This post is part of a series of posts on Client-Side Web Application Development using JavaScript.

Full-Stack, Non-Full-Stack & Macro-Framework, Micro-Frameworks

Another useful but orthogonal classification in the JavaScript Framework world is Full-Stack Frameworks and Non Full-Stack Frameworks. From here on I will be using the word framework to denote both Frameworks and Libraries.

Full-Stack Frameworks are ones that help us with the full development stack from the user interface till the data store.

Anything else is a Non Full-Stack Framework. In the Non Full-Stack frameworks if the framework / library is less than 5k in size then it is called a Micro Framework. Micro Frameworks usually do one thing and do that one thing very well.

So the choice really boils down to using a plethora of Micro-Frameworks and handling the integration issues yourselves or using a Full-Stack Framework which handles the integration itself.
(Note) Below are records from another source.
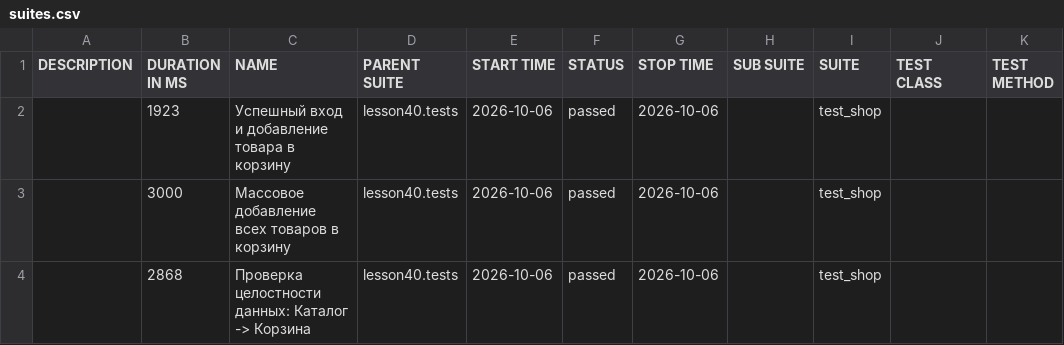
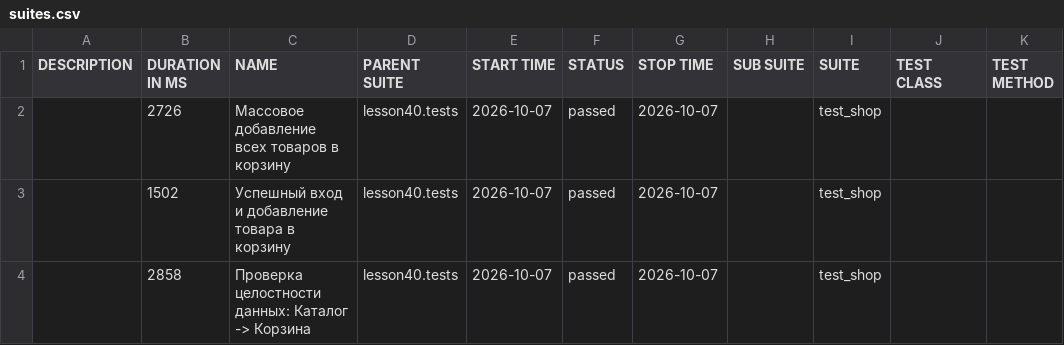
Before and after one commit to marinadieulina-droid/automation, a CSV file: data/suites.csv, drawn as a sheet.

```diff
--- a/data/suites.csv
+++ b/data/suites.csv
@@ -1,4 +1,4 @@
 "DESCRIPTION","DURATION IN MS","NAME","PARENT SUITE","START TIME","STATUS","STOP TIME","SUB SUITE","SUITE","TEST CLASS","TEST METHOD"
-"","1923","Успешный вход и добавление товара в корзину","lesson40.tests","2026-10-06","passed","2026-10-06","","test_shop","",""
-"","3000","Массовое добавление всех товаров в корзину","lesson40.tests","2026-10-06","passed","2026-10-06","","test_shop","",""
-"","2868","Проверка целостности данных: Каталог -> Корзина","lesson40.tests","2026-10-06","passed","2026-10-06","","test_shop","",""
+"","2726","Массовое добавление всех товаров в корзину","lesson40.tests","2026-10-07","passed","2026-10-07","","test_shop","",""
+"","1502","Успешный вход и добавление товара в корзину","lesson40.tests","2026-10-07","passed","2026-10-07","","test_shop","",""
+"","2858","Проверка целостности данных: Каталог -> Корзина","lesson40.tests","2026-10-07","passed","2026-10-07","","test_shop","",""
```
Also changed, not shown: 23 other files.
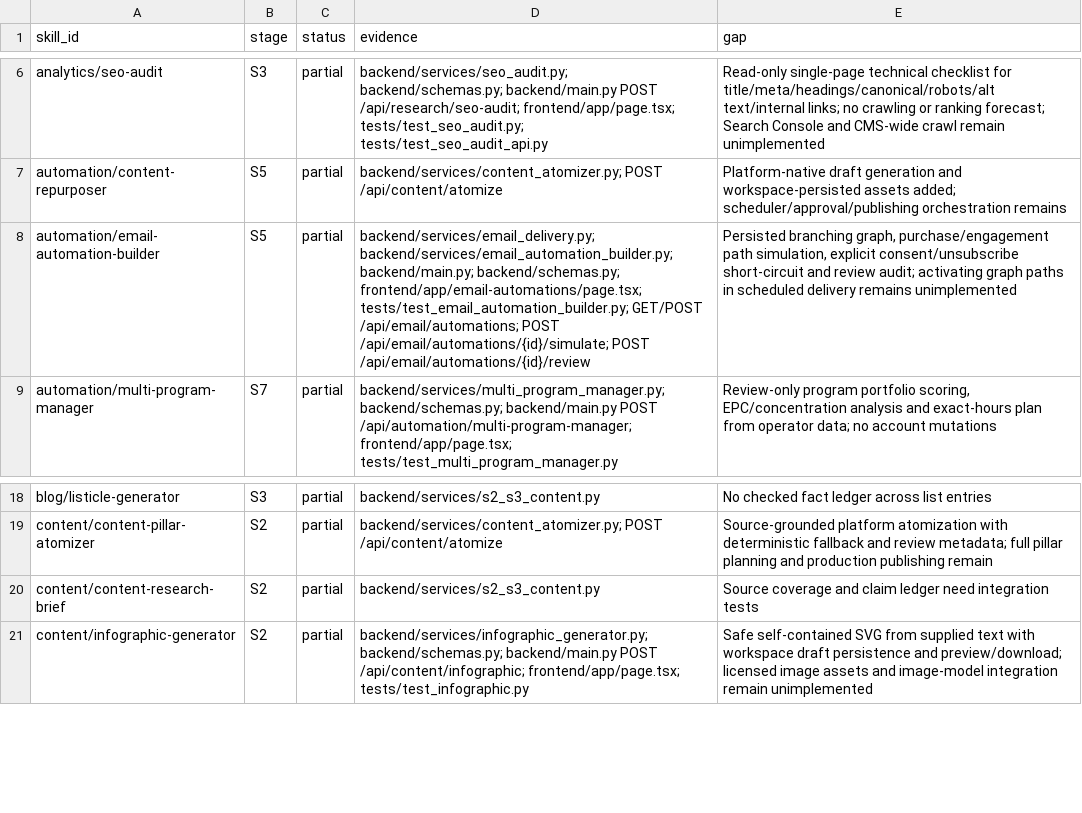
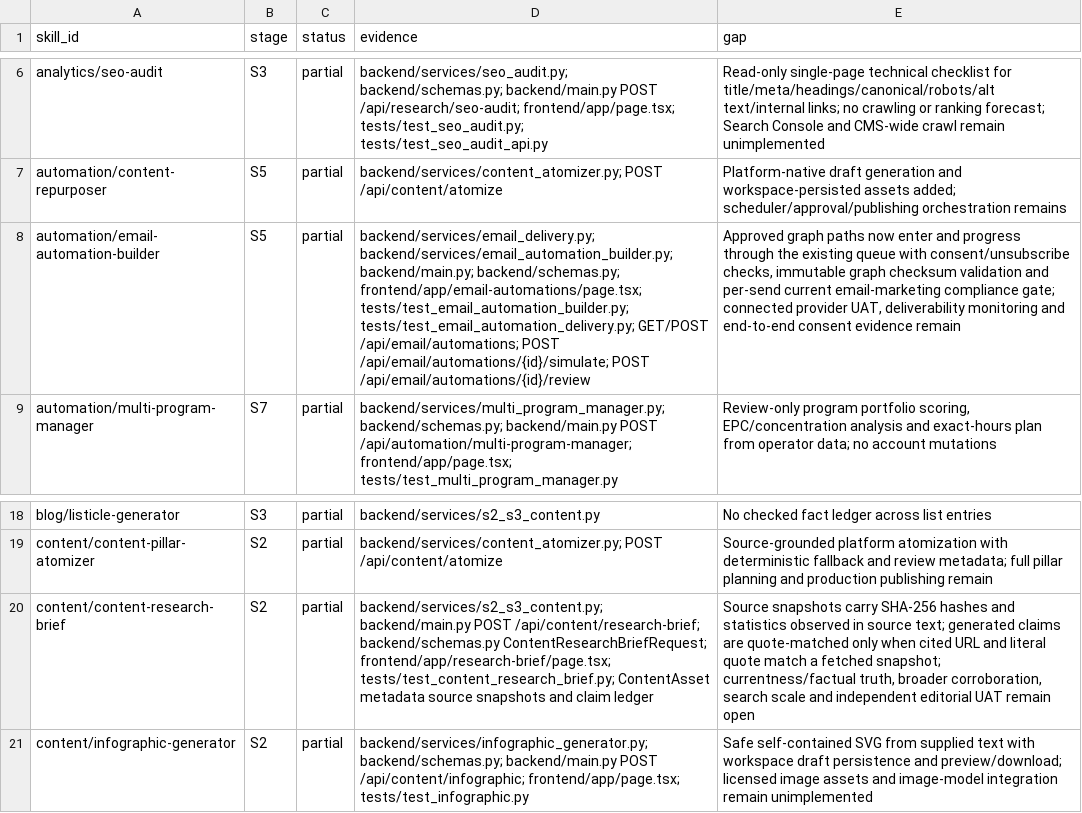
Before and after one commit to AITECHPRODUCTS/Project1, a CSV file: docs/skill-parity-matrix.csv, drawn as a sheet; only a part is shown, gaps mark what is left out; the diff names each change by its address in the sheet, - before the commit and + after, or states it on an @@ line.

Commit message:
feat: add source-backed research claim ledger

```diff
--- a/docs/skill-parity-matrix.csv
+++ b/docs/skill-parity-matrix.csv
-D8 (evidence): …frontend/app/email-automations/page.tsx; tests/test_email_automation_builder.py; GET/POST /api/email/automations;…
+D8 (evidence): …frontend/app/email-automations/page.tsx; tests/test_email_automation_builder.py; tests/test_email_automation_delivery.py; GET/POST /api/email/automations;…
-E8 (gap): Persisted branching graph, purchase/engagement path simulation, explicit consent/unsubscribe short-circuit and review audit; activating graph paths in scheduled delivery remains unimplemented
+E8 (gap): Approved graph paths now enter and progress through the existing queue with consent/unsubscribe checks, immutable graph checksum validation and per-send current email-marketing compliance gate; connected provider UAT, deliverability monitoring and end-to-end consent evidence remain
-D20 (evidence): backend/services/s2_s3_content.py
+D20 (evidence): backend/services/s2_s3_content.py; backend/main.py POST /api/content/research-brief; backend/schemas.py ContentResearchBriefRequest; frontend/app/research-brief/page.tsx; tests/test_content_research_brief.py; ContentAsset metadata source snapshots and claim ledger
-E20 (gap): Source coverage and claim ledger need integration tests
+E20 (gap): Source snapshots carry SHA-256 hashes and statistics observed in source text; generated claims are quote-matched only when cited URL and literal quote match a fetched snapshot; currentness/factual truth, broader corroboration, search scale and independent editorial UAT remain open
```
Also changed, not shown: 7 other files.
Modular or a Monolith

You can further classify the Macro-Frameworks (another term Smile or Non-Micro-Frameworks) as modular frameworks or monoliths. A monolithic framework is one where you cannot swap out the Framework’s implementation for a Feature with an alternate one. For example Rails 3 is modular whereas Rails 2 was a monolith. A lot of JavaScript Macro-Frameworks are towards the monolith side of the spectrum (Personal potentially biased subjective view – a lot of you may not agree with this). May be this will change in the future as people learn. dojo, which is the oldest JavaScript Macro-Framework is highly modular. But hey it is not cool, because it is old Smile.

In reality it is not a binary (modular vs. monolithic). Some of the features might be hard baked, whereas some of the features may be pluggable. For what I mean by this see Steven Sanderson’s table given below in the samplings section.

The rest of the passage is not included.